Top of SUPPLIED INFORMATION

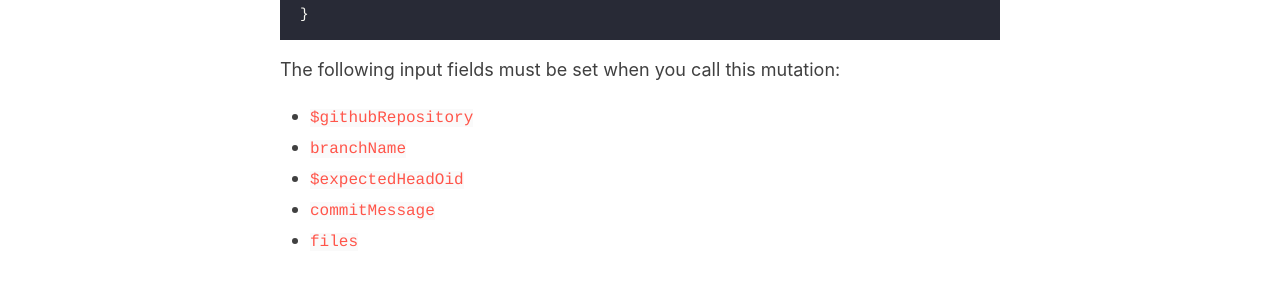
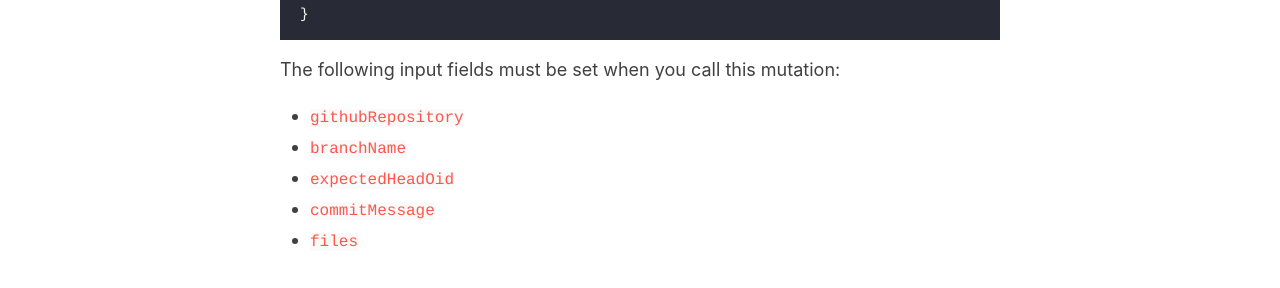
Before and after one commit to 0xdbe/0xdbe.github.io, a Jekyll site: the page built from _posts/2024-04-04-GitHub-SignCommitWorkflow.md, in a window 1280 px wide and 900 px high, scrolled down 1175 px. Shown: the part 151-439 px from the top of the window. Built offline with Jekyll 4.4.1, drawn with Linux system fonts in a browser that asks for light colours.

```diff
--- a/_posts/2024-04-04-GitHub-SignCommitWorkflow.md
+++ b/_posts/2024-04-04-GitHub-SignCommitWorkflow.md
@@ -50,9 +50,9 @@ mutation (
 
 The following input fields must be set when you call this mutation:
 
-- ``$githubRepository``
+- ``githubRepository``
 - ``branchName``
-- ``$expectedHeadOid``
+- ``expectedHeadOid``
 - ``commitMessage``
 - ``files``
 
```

Bottom of SUPPLIED INFORMATION

What lines of the material above include "mutation"? Copy each one.

THE COMPLETED TASK:
@@ -50,9 +50,9 @@ mutation (
 The following input fields must be set when you call this mutation:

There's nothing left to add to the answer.